===== TASK DATA =====

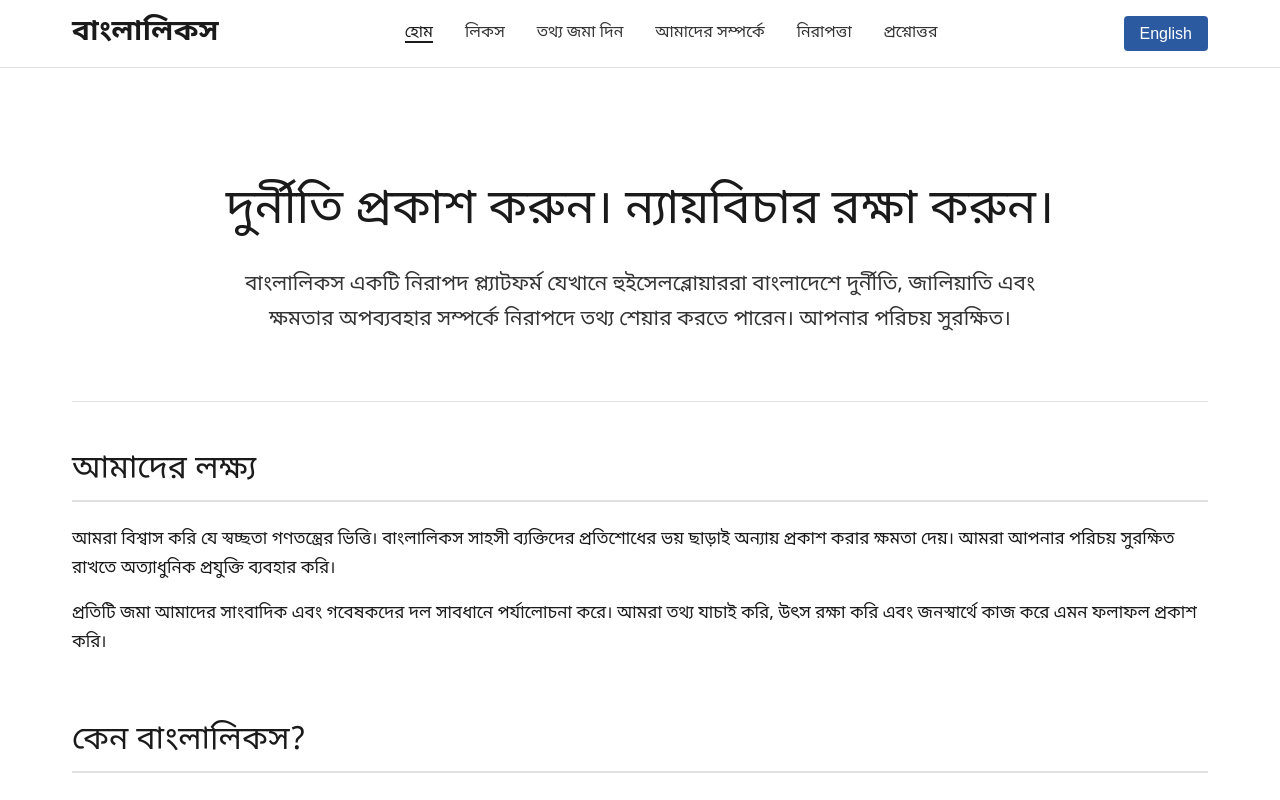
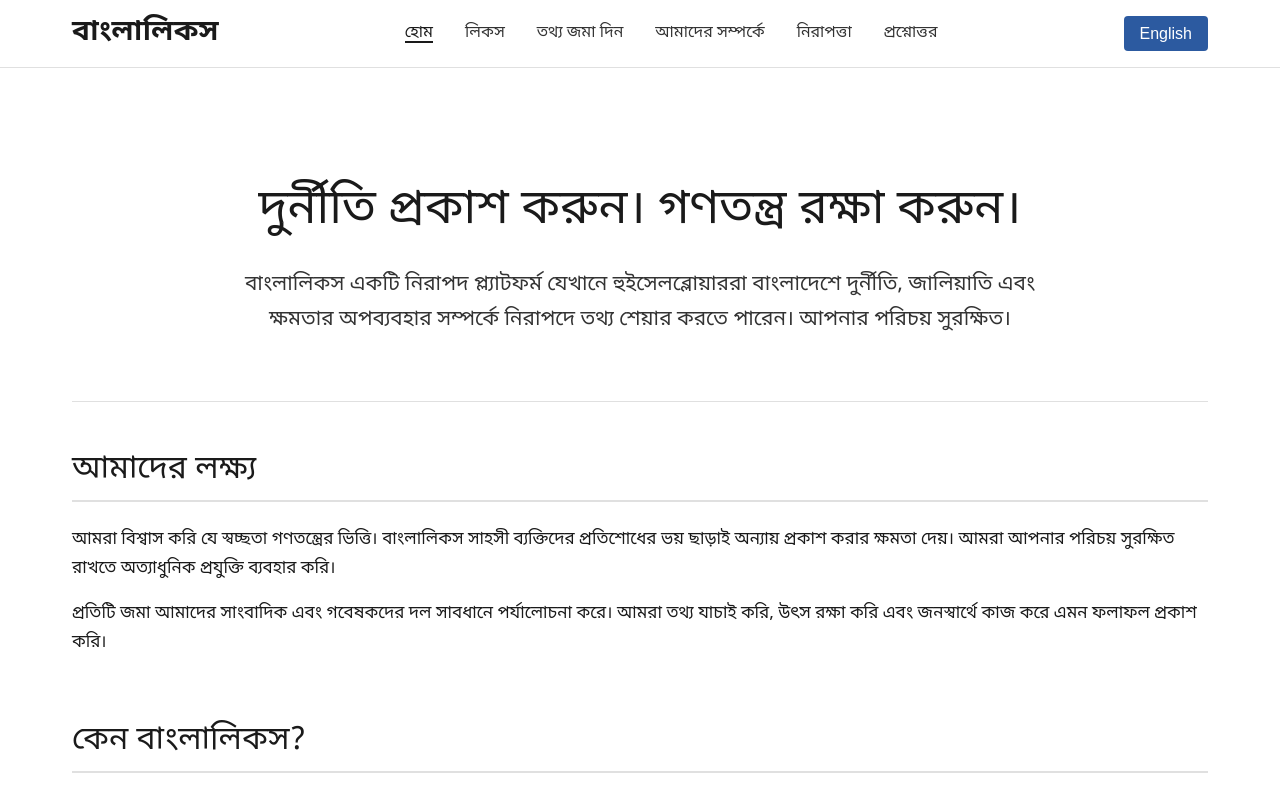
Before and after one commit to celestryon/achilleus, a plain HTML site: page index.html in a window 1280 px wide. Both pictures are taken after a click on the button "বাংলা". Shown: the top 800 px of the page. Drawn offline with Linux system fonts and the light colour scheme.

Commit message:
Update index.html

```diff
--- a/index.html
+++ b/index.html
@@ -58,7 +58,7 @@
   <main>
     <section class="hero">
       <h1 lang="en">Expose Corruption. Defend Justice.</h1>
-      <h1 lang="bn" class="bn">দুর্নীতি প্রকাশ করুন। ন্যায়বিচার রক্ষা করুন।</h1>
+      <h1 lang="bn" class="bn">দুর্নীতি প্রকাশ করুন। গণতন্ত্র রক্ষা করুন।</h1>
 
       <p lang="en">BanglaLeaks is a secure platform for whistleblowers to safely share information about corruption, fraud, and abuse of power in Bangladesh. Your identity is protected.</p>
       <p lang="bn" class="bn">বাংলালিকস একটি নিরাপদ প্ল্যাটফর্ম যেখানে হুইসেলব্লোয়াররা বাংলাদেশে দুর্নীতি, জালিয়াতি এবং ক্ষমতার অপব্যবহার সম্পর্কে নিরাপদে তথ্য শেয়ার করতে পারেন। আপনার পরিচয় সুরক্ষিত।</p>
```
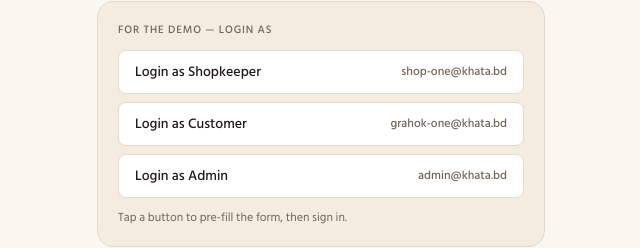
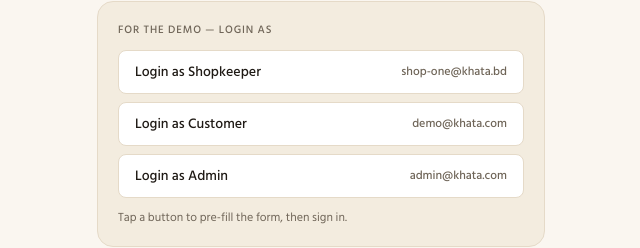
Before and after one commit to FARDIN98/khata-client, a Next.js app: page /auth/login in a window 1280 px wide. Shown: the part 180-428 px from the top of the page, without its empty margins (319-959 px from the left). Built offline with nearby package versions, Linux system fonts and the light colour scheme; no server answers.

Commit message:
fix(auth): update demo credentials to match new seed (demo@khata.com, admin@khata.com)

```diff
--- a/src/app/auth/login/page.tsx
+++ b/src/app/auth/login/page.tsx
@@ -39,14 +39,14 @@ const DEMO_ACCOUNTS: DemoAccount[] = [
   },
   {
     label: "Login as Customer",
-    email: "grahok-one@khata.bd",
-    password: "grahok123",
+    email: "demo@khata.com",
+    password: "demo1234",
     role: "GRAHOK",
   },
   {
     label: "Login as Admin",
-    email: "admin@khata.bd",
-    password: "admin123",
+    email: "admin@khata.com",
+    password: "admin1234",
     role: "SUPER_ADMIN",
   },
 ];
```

=====

§ WHAT TO PRODUCE: The entries should be printed again exactly as written, leaving all pictures out.

§ YOUR SOLUTION:
Before and after one commit to celestryon/achilleus, a plain HTML site: page index.html in a window 1280 px wide. Both pictures are taken after a click on the button "বাংলা". Shown: the top 800 px of the page. Drawn offline with Linux system fonts and the light colour scheme.

Commit message:
Update index.html

```diff
--- a/index.html
+++ b/index.html
@@ -58,7 +58,7 @@
   <main>
     <section class="hero">
       <h1 lang="en">Expose Corruption. Defend Justice.</h1>
-      <h1 lang="bn" class="bn">দুর্নীতি প্রকাশ করুন। ন্যায়বিচার রক্ষা করুন।</h1>
+      <h1 lang="bn" class="bn">দুর্নীতি প্রকাশ করুন। গণতন্ত্র রক্ষা করুন।</h1>
 
       <p lang="en">BanglaLeaks is a secure platform for whistleblowers to safely share information about corruption, fraud, and abuse of power in Bangladesh. Your identity is protected.</p>
       <p lang="bn" class="bn">বাংলালিকস একটি নিরাপদ প্ল্যাটফর্ম যেখানে হুইসেলব্লোয়াররা বাংলাদেশে দুর্নীতি, জালিয়াতি এবং ক্ষমতার অপব্যবহার সম্পর্কে নিরাপদে তথ্য শেয়ার করতে পারেন। আপনার পরিচয় সুরক্ষিত।</p>
```
Before and after one commit to FARDIN98/khata-client, a Next.js app: page /auth/login in a window 1280 px wide. Shown: the part 180-428 px from the top of the page, without its empty margins (319-959 px from the left). Built offline with nearby package versions, Linux system fonts and the light colour scheme; no server answers.

Commit message:
fix(auth): update demo credentials to match new seed (demo@khata.com, admin@khata.com)

```diff
--- a/src/app/auth/login/page.tsx
+++ b/src/app/auth/login/page.tsx
@@ -39,14 +39,14 @@ const DEMO_ACCOUNTS: DemoAccount[] = [
   },
   {
     label: "Login as Customer",
-    email: "grahok-one@khata.bd",
-    password: "grahok123",
+    email: "demo@khata.com",
+    password: "demo1234",
     role: "GRAHOK",
   },
   {
     label: "Login as Admin",
-    email: "admin@khata.bd",
-    password: "admin123",
+    email: "admin@khata.com",
+    password: "admin1234",
     role: "SUPER_ADMIN",
   },
 ];
```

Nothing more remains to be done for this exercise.